specialist, and I want to emphasize borrowers should al-
ways check with their lender or CPA for specific answers
pertaining to their individual situation.
To begin with, borrowers will submit an ap-
plication for forgiveness to their lender. The Paycheck
Protection Flexibility Act extended the amount of time
for submission from eight weeks after the date you
received the proceeds to 24. There are two different ap-
plications—form 3508 and form 3508 EZ. The EZ form
is considerably shorter, but not all businesses qualify to
You are eligible for the EZ form if you:
• are a self-employed borrower with no employees

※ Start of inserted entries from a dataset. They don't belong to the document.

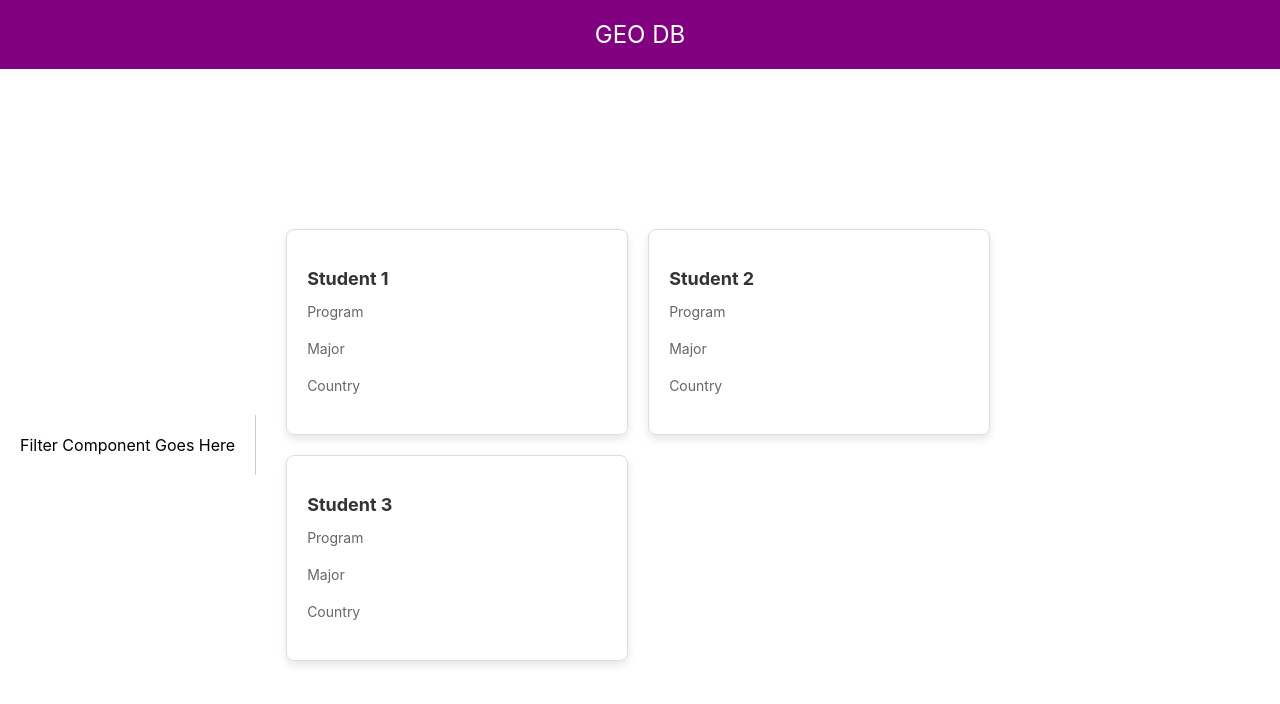
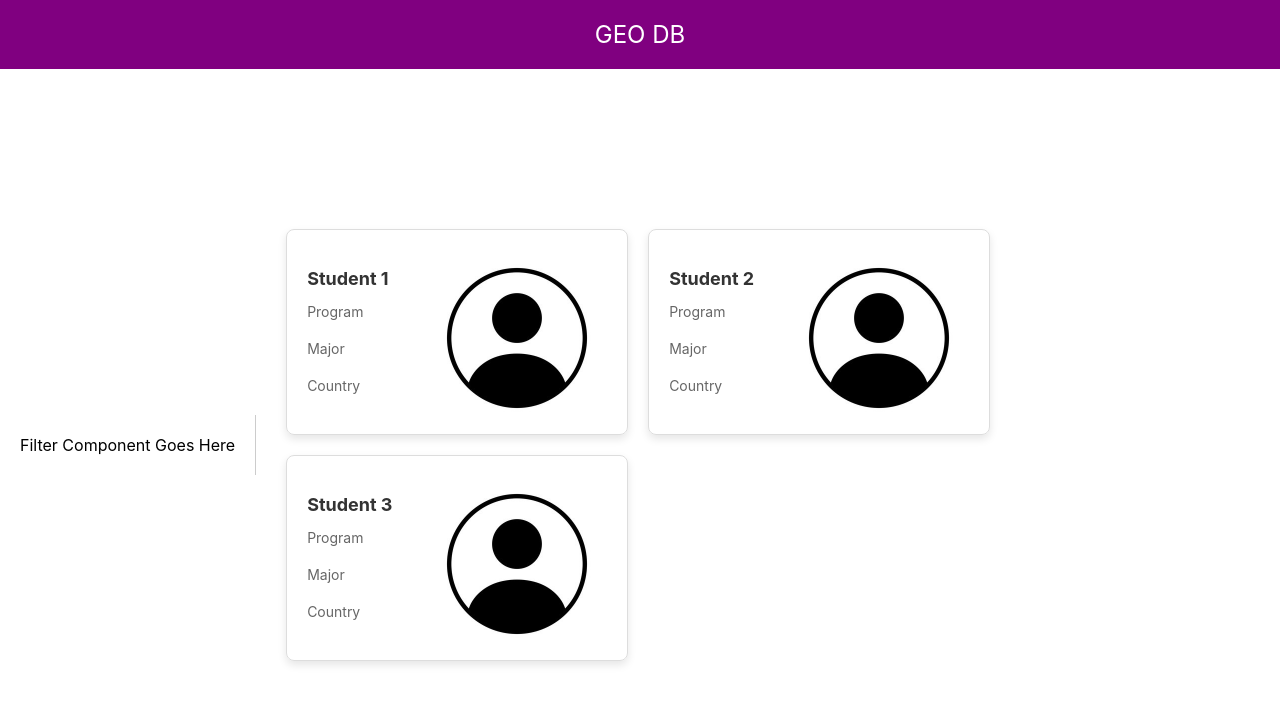
Before and after one commit to jordypg/ACgeoDB, a React (Create React App) app in the folder geo_react/: page / in a window 1280 px wide. Shown: the top 704 px of the page. Built offline with nearby package versions, Linux system fonts and the light colour scheme.

Commit message:
cards with hover

```diff
--- a/geo_react/src/components/Card.tsx
+++ b/geo_react/src/components/Card.tsx
@@ -7,6 +7,7 @@ interface CardProps {
   program: string;
   major: string;
   country: string;
+  imageUrl: string;
 }
 
 const CardContainer = styled.div`
@@ -21,6 +22,26 @@ const CardContainer = styled.div`
   &:hover {
     transform: scale(1.05);
   }
+  display: flex;
+`;
+
+const CardContentContainer = styled.div`
+  flex: 1;
+`;
+
+const ImageContainer = styled.div`
+  width: 180px; /* Adjust the width of the image container */
+  height: 150px; /* Adjust the height of the image container */
+  margin-left: 10 px; /* Adjust the margin as needed */
+  overflow: hidden;
+  margin-top: 13px;
+  border-radius: 8px; /* Optional: Add border-radius for a rounded image container */
+`;
+
+const CardImage = styled.img`
+  width: 100%;
+  height: 100%;
+  object-fit: cover; /* Ensure the image covers the container */
 `;
 
 const CardTitle = styled.h3`
@@ -35,13 +56,18 @@ const CardContent = styled.p`
   margin-bottom: 20px; /* Adjust the margin as needed */
 `;
 
-const Card: React.FC<CardProps> = ({name, program, major, country}) => {
+const Card: React.FC<CardProps> = ({name, program, major, country, imageUrl }) => {
     return (
       <CardContainer>
-        <CardTitle>{name}</CardTitle>
-        <CardContent>{program}</CardContent>
-        <CardContent>{major}</CardContent>
-        <CardContent>{country}</CardContent>
+        <CardContentContainer>
+          <CardTitle>{name}</CardTitle>
+          <CardContent>{program}</CardContent>
+          <CardContent>{major}</CardContent>
+          <CardContent>{country}</CardContent>
+        </CardContentContainer>
+        <ImageContainer>
+          <CardImage src={imageUrl} alt={`${name}'s image`} />
+        </ImageContainer>
       </CardContainer>
     );
   };
--- a/geo_react/src/components/CardList.tsx
+++ b/geo_react/src/components/CardList.tsx
@@ -1,6 +1,7 @@
 import React from 'react';
 import styled from 'styled-components';
 import Card from './Card';
+import unkownUser from '/home/hwarrich23/ACgeoDB/geo_react/src/Images/unkown_user.jpg';
 
 const CardListContainer = styled.div`
   flex: 3;
@@ -10,9 +11,9 @@ const CardListContainer = styled.div`
 `;
 
 const cardsData = [
-  { name: 'Student 1', program: 'Program', major: 'Major', country:'Country' },
-  { name: 'Student 2', program: 'Program', major: 'Major', country:'Country'},
-  { name: 'Student 3', program: 'Program', major: 'Major', country:'Country'},
+  { name: 'Student 1', program: 'Program', major: 'Major', country:'Country', imageUrl:unkownUser },
+  { name: 'Student 2', program: 'Program', major: 'Major', country:'Country', imageUrl:unkownUser},
+  { name: 'Student 3', program: 'Program', major: 'Major', country:'Country', imageUrl:unkownUser},
   // Add more card data as needed
 ];
 
@@ -20,7 +21,7 @@ const CardList: React.FC = () => {
   return (
     <CardListContainer>
       {cardsData.map((card, index) => (
-        <Card key={index} name={card.name} program={card.program} major={card.major} country={card.country} />
+        <Card key={index} name={card.name} program={card.program} major={card.major} country={card.country} imageUrl={card.imageUrl}/>
       ))}
     </CardListContainer>
   );
```
Also changed, not shown: geo_react/src/Images/unkown_user.jpg (added).
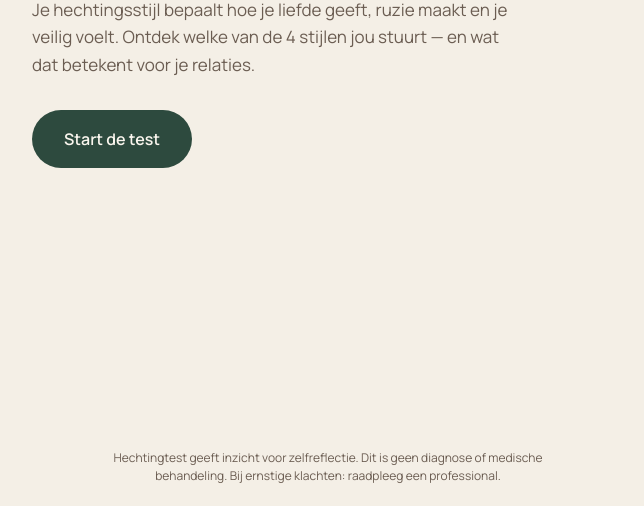
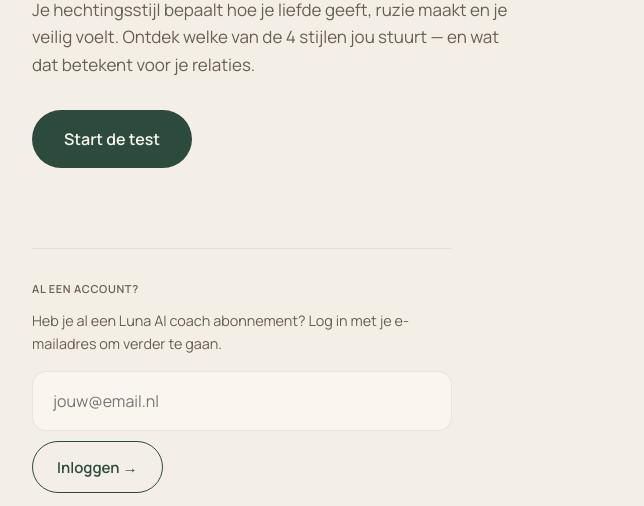
Before and after one commit to Daniell045/funnelliefde-, a website: page index.html in a window 1280 px wide. Shown: the part 291-797 px from the top of the page, without its empty margins (312-956 px from the left). Drawn offline with Linux system fonts and the light colour scheme.

Commit message:
Update index.html

```diff
--- a/index.html
+++ b/index.html
@@ -6,6 +6,7 @@
 <meta name="theme-color" content="#2D4A3E">
 <link rel="manifest" href="/manifest.json">
 <link rel="apple-touch-icon" href="/logo.png">
+<link rel="icon" type="image/png" href="/logo.png">
 <meta name="apple-mobile-web-app-capable" content="yes">
 <meta name="apple-mobile-web-app-status-bar-style" content="black-translucent">
 <meta name="apple-mobile-web-app-title" content="Hechtingtest">
@@ -168,6 +169,21 @@ body { font-family: 'Manrope', system-ui, sans-serif; background: var(--bg); col
     <h1 class="intro-title" id="introTitle">Hoe jij liefhebt<br><em>begint bij hechten.</em></h1>
     <p class="intro-body" id="introBody">Je hechtingsstijl bepaalt hoe je liefde geeft, ruzie maakt en je veilig voelt. Ontdek welke van de 4 stijlen jou stuurt — en wat dat betekent voor je relaties.</p>
     <button class="btn-primary" onclick="startQuiz()">Start de test</button>
+
+    <!-- Al lid / inloggen -->
+    <div style="margin-top:3rem;padding-top:2rem;border-top:1px solid var(--border);width:100%;max-width:420px;">
+      <div style="font-size:0.6875rem;font-weight:600;letter-spacing:0.06em;text-transform:uppercase;color:var(--text-muted);margin-bottom:0.75rem;">Al een account?</div>
+      <p style="font-size:0.9rem;color:var(--text-muted);line-height:1.6;margin-bottom:1rem;">Heb je al een Luna AI coach abonnement? Log in met je e-mailadres om verder te gaan.</p>
+      <div id="loginForm" style="display:flex;flex-direction:column;gap:0.625rem;">
+        <input type="email" class="input" id="loginEmail" placeholder="jouw@email.nl" style="max-width:420px;">
+        <div id="loginError" style="display:none;color:var(--accent);font-size:0.8125rem;"></div>
+        <button onclick="loginMetEmail()" id="loginBtn" style="background:transparent;color:var(--primary);border:1.5px solid var(--primary);padding:0.875rem 1.5rem;font-size:0.9375rem;font-weight:600;border-radius:999px;cursor:pointer;font-family:inherit;transition:all 0.2s;min-height:52px;align-self:flex-start;">Inloggen →</button>
+      </div>
+      <div id="loginSuccess" style="display:none;background:var(--surface);border:1px solid var(--border);border-radius:14px;padding:1rem 1.25rem;font-size:0.9rem;color:var(--text-muted);line-height:1.6;">
+        ✓ Check je inbox — we hebben een inloglink gestuurd.
+      </div>
+      <p style="font-size:0.8125rem;color:var(--text-muted);margin-top:1rem;">Nog geen abonnement? <button onclick="startQuiz()" style="background:none;border:none;color:var(--primary);font-weight:600;cursor:pointer;font-family:inherit;font-size:0.8125rem;padding:0;">Doe eerst de test →</button></p>
+    </div>
   </section>
 
   <!-- QUIZ -->
@@ -642,6 +658,41 @@ function partnerStartCoach() {
   .catch(function() { alert('Verbindingsfout, probeer opnieuw'); btn.disabled = false; btn.textContent = '3 dagen gratis proberen'; });
 }
 
+function loginMetEmail() {
+  var email = document.getElementById('loginEmail').value.trim();
+  var btn = document.getElementById('loginBtn');
+  var errEl = document.getElementById('loginError');
+  if (!email || !/^[^\s@]+@[^\s@]+\.[^\s@]{2,}$/.test(email)) {
+    errEl.textContent = 'Vul een geldig e-mailadres in.';
+    errEl.style.display = 'block'; return;
+  }
+  errEl.style.display = 'none';
+  btn.disabled = true; btn.textContent = 'Bezig...';
+  fetch('/.netlify/functions/luna-login', {
+    method: 'POST',
+    headers: { 'Content-Type': 'application/json' },
+    body: JSON.stringify({ email: email })
+  })
+  .then(function(r) { return r.json(); })
+  .then(function(data) {
+    if (data.ok) {
+      document.getElementById('loginForm').style.display = 'none';
+      document.getElementById('loginSuccess').style.display = 'block';
+    } else if (data.token) {
+      window.location.href = '/?token=' + data.token;
+    } else {
+      errEl.textContent = data.error || 'Geen account gevonden met dit e-mailadres.';
+      errEl.style.display = 'block';
+      btn.disabled = false; btn.textContent = 'Inloggen →';
+    }
+  })
+  .catch(function() {
+    errEl.textContent = 'Verbindingsfout, probeer opnieuw.';
+    errEl.style.display = 'block';
+    btn.disabled = false; btn.textContent = 'Inloggen →';
+  });
+}
+
 document.getElementById('inputEmail').addEventListener('keydown', function(e) {
   if (e.key === 'Enter') submitEmail();
 });
```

and did not include any salaries in the calculation
of your monthly payroll when determining your
eligible loan amount.
• didn’t reduce wages by more than 25 percent
and didn’t reduce the number of employees or
average paid hours of employees.
• weren’t able to rehire/hire similarly qualified
• didn’t reduce wages by more than 25 percent
and were unable to operate at the same level of
activity due to government restrictions. (i.e. from
OSHA or another similar agency)
The lender will review the application and confirm:
• appropriate documentation has been submitted
to validate the information.
• the borrower’s certifications are true and correct.
• your mathematical calculations are accurate.
The lender has 60 days for the process to be com-
pleted and then will issue a decision to SBA along with
the required documents. The portal for submission by
lenders to the SBA is targeted to be available on August
10, but this could change. The lender’s decision will fall
into one of these categories:
1. Approval (in whole or in part)
3. Denial with prejudice due to pending SBA
Examples of supporting documents to be included
with the forgiveness application for payroll costs include
bank statements, tax forms, receipts, and cancelled
For allowable non-payroll costs you must prove
the service or obligation was in place prior to February
15, 2020 (with bills and invoices) and provide proof of
payment. For example, if you started new internet service
on February 15 or after, it would not be an allowable
utility expense. For such things as mortgage interest
payments, rent, or leases you will likely need to produce
an amortization schedule, lease agreements, copies of
cancelled checks, etc.
If using the 3508 form, you will need to include
the loan forgiveness calculation form, the PPP schedule
A and documentation showing the average number of
FTE (full time employees) on your payroll during the
referenced time periods.
Should you be required to pay back any portion
of PPP funds, no payment will be due for 10 months.
Ask your lender about additional terms and conditions
or refer to your loan documents.
While there is justifiable angst surrounding the
forgiveness process, SBA emphasizes simply approach-
ing it with honesty and integrity. With careful record
keeping and aligning the use of funds with allowable
expenses, you should have little difficulty being able
to produce necessary documentation for forgiveness.
Rely on the expertise of your CPA and always reach
out to your lender first as they are the ones who will be
recommending to SBA whether the loan is forgivable,
either in whole or in part.
quirements. The non-profit
organization is selling tick-
ets for $10 a plate, which
includes spaghetti, salad,
and garlic bread. People
may buy tickets ahead of
time or pay at the door.
“They will have a
drive-through set up so you
won’t even have to leave
your vehicle,” said co-di-
rector Julia Finch. “We
are raising money for rent,
utilities, phone service,
and other office needs. We
have several people from
the different churches in the
community selling tickets.
If you need help buying a
ticket or would like to help
with the fundraiser, contact
Julia at 252-382-4450.
Anyone wishing to
donate to Birthright of Mor-
row County is welcome to
do so, said Finch. Make
checks payable to Birth-
Greg Smith is the director of the Eastern Oregon Uni-
right of Morrow County
versity Small Business Development Center located at
and mail to: P.O. Box 923,
1607 Gekeler Lane, Room 148 in La Grande, OR. If you
Heppner, OR 97836
are seeking free, confidential business advising, please
call 541-962-1532 or email email@example.com.